#### DATA SHOWN:

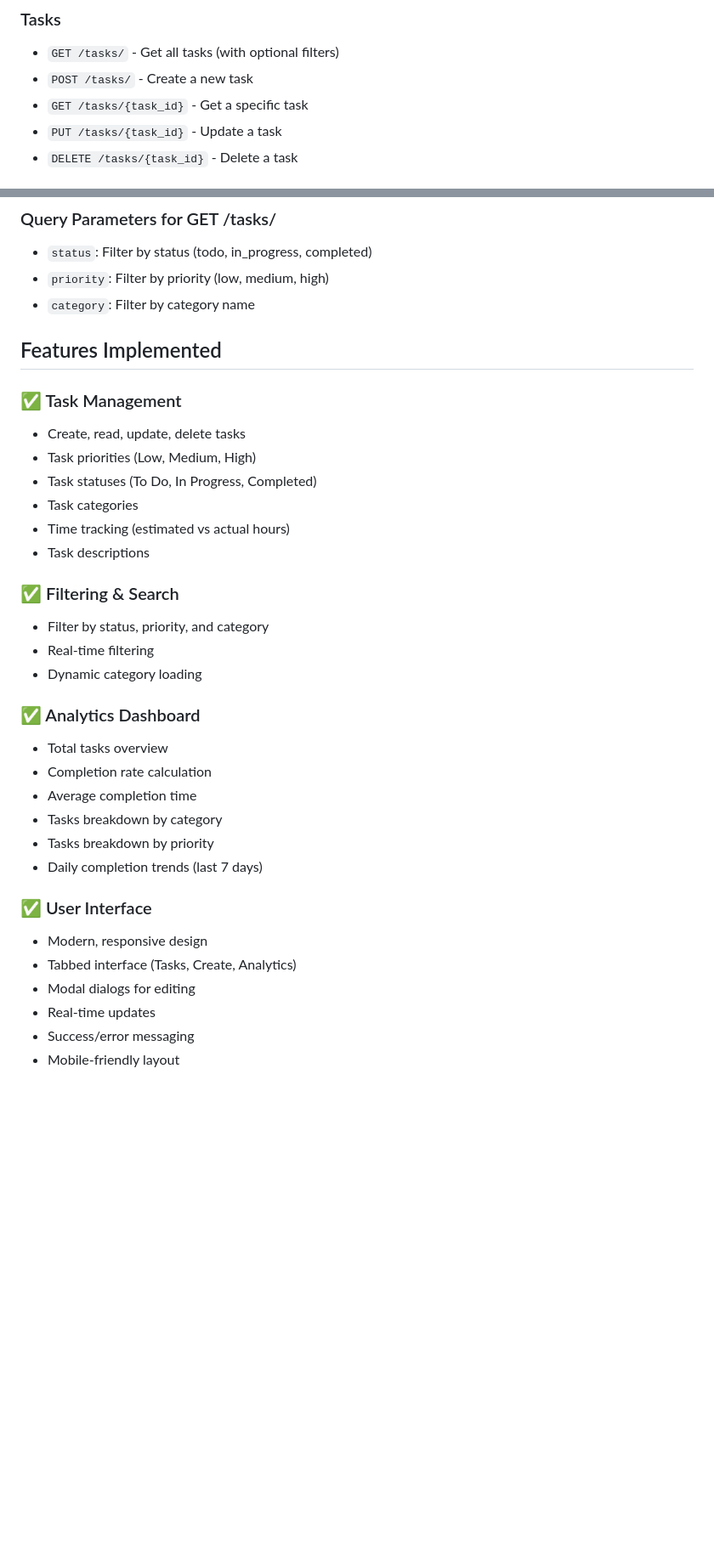
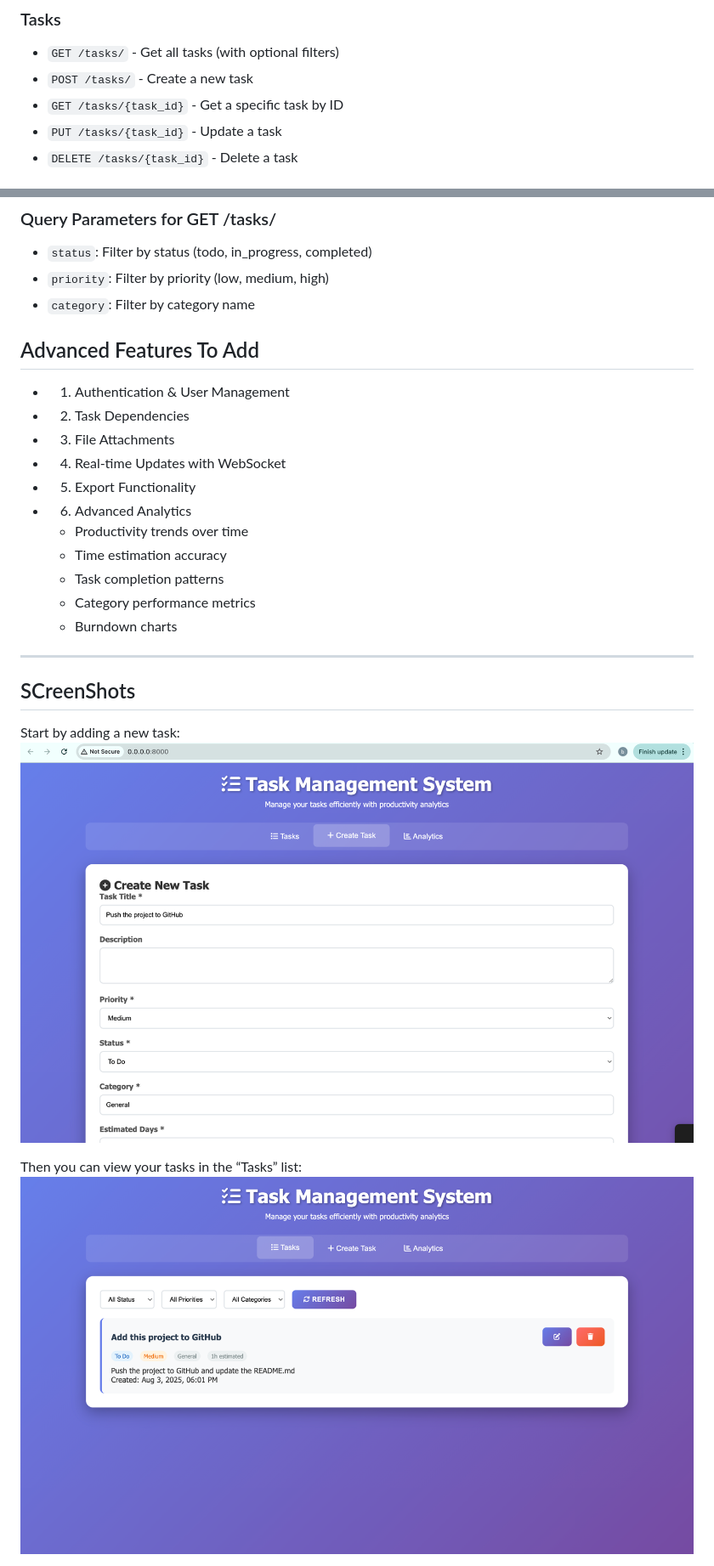
Before and after one commit to Bothaina-Karakrah/tasks_tracker, a Markdown page: README.md, 2 parts joined by grey strips. Shown: that part at 85% size. Rendered like a GitHub page; pictures changed too: img.png (added), img_1.png (added); blank space fills up the shorter version.

```diff
--- a/README.md
+++ b/README.md
@@ -62,7 +88,7 @@ python -m http.server 3000
 ### Tasks
 - `GET /tasks/` - Get all tasks (with optional filters)
 - `POST /tasks/` - Create a new task
-- `GET /tasks/{task_id}` - Get a specific task
+- `GET /tasks/{task_id}` - Get a specific task by ID
 - `PUT /tasks/{task_id}` - Update a task
 - `DELETE /tasks/{task_id}` - Delete a task
 
@@ -75,34 +101,26 @@ python -m http.server 3000
 - `priority`: Filter by priority (low, medium, high)
 - `category`: Filter by category name
 
-## Features Implemented
 
-### ✅ Task Management
-- Create, read, update, delete tasks
-- Task priorities (Low, Medium, High)
-- Task statuses (To Do, In Progress, Completed)
-- Task categories
-- Time tracking (estimated vs actual hours)
-- Task descriptions
+## Advanced Features To  Add
 
-### ✅ Filtering & Search
-- Filter by status, priority, and category
-- Real-time filtering
-- Dynamic category loading
+- 1. Authentication & User Management
+- 2. Task Dependencies
+- 3. File Attachments
+- 4. Real-time Updates with WebSocket
+- 5. Export Functionality
+- 6. Advanced Analytics
+  - Productivity trends over time
+  - Time estimation accuracy
+  - Task completion patterns
+  - Category performance metrics
+  - Burndown charts
 
-### ✅ Analytics Dashboard
-- Total tasks overview
-- Completion rate calculation
-- Average completion time
-- Tasks breakdown by category
-- Tasks breakdown by priority
-- Daily completion trends (last 7 days)
+---
+## SCreenShots
+Start by adding a new task:
+![img.png](img.png)
 
-### ✅ User Interface
-- Modern, responsive design
-- Tabbed interface (Tasks, Create, Analytics)
-- Modal dialogs for editing
-- Real-time updates
-- Success/error messaging
-- Mobile-friendly layout
+Then you can view your tasks in the “Tasks” list:
+![img_1.png](img_1.png)
 
```
Also changed, not shown: other parts of README.md (+70 -207 lines), img_2.png (added), img_3.png (added), img_4.png (added), 3 other files.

#### WORK TO BE COMPLETED:
Return each line from the entries above that includes "Create".

#### ANSWER TO THE EXERCISE:
 - `POST /tasks/` - Create a new task
-- Create, read, update, delete tasks
-- Tabbed interface (Tasks, Create, Analytics)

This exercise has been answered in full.